=== WHAT TO PRODUCE ===
Go over the listing below line by line, and return each one holding the string "Generative".

[Start of section]

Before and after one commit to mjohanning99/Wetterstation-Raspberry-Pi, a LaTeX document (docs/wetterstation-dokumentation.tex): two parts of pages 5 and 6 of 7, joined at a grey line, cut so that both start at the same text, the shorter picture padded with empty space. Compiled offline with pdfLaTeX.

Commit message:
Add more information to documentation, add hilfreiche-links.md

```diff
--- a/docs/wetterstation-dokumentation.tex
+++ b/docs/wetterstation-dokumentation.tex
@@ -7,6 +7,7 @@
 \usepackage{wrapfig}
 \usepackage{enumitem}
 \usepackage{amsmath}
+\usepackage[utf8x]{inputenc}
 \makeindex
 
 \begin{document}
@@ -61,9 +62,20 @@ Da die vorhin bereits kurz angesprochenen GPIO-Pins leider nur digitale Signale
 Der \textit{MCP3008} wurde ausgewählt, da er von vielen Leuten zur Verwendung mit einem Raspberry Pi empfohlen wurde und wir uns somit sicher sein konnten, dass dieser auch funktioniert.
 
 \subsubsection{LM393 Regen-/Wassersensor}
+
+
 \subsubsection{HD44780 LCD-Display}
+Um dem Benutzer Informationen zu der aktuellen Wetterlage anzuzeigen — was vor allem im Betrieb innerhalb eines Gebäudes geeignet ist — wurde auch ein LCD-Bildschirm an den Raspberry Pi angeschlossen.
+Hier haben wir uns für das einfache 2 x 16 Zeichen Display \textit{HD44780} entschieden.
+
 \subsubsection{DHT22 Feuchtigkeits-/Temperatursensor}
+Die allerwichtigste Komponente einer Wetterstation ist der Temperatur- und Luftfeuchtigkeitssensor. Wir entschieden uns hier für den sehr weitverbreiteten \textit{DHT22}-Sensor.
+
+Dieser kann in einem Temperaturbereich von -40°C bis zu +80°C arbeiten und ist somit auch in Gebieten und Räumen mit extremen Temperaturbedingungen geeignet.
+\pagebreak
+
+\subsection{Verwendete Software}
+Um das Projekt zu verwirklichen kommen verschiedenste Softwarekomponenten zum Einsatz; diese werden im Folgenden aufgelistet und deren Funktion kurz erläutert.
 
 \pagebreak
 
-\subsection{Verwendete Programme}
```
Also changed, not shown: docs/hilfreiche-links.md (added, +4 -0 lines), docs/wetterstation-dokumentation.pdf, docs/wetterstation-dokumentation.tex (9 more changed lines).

[End of section]
[Start of section]

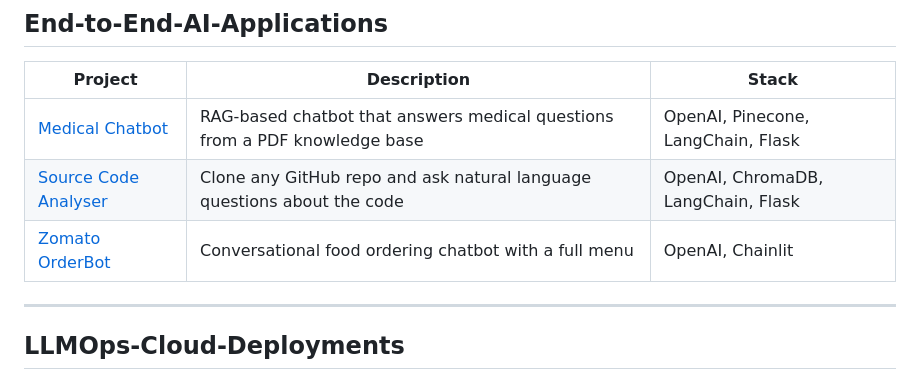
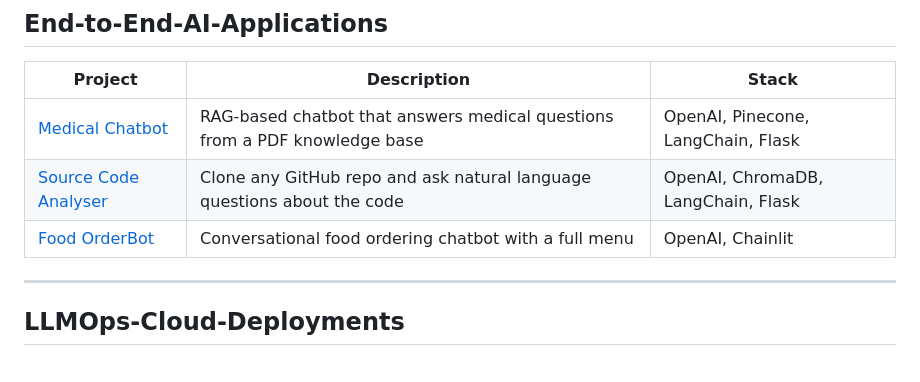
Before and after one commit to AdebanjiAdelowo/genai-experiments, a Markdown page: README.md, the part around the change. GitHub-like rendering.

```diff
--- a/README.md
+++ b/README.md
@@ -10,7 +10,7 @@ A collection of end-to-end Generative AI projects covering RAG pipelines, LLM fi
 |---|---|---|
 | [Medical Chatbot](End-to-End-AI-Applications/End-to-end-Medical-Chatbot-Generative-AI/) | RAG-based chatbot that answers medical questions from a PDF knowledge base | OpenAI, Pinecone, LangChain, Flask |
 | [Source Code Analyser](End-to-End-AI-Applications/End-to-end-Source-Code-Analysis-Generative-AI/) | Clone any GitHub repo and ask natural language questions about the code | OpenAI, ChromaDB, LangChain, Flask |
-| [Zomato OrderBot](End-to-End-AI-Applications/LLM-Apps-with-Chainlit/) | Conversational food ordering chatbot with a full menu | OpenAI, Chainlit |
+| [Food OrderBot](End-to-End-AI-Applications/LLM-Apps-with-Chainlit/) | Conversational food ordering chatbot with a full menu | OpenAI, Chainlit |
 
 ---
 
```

[End of section]

=== SOLVED EXERCISE ===
@@ -10,7 +10,7 @@ A collection of end-to-end Generative AI projects covering RAG pipelines, LLM fi
 | [Medical Chatbot](End-to-End-AI-Applications/End-to-end-Medical-Chatbot-Generative-AI/) | RAG-based chatbot that answers medical questions from a PDF knowledge base | OpenAI, Pinecone, LangChain, Flask |
 | [Source Code Analyser](End-to-End-AI-Applications/End-to-end-Source-Code-Analysis-Generative-AI/) | Clone any GitHub repo and ask natural language questions about the code | OpenAI, ChromaDB, LangChain, Flask |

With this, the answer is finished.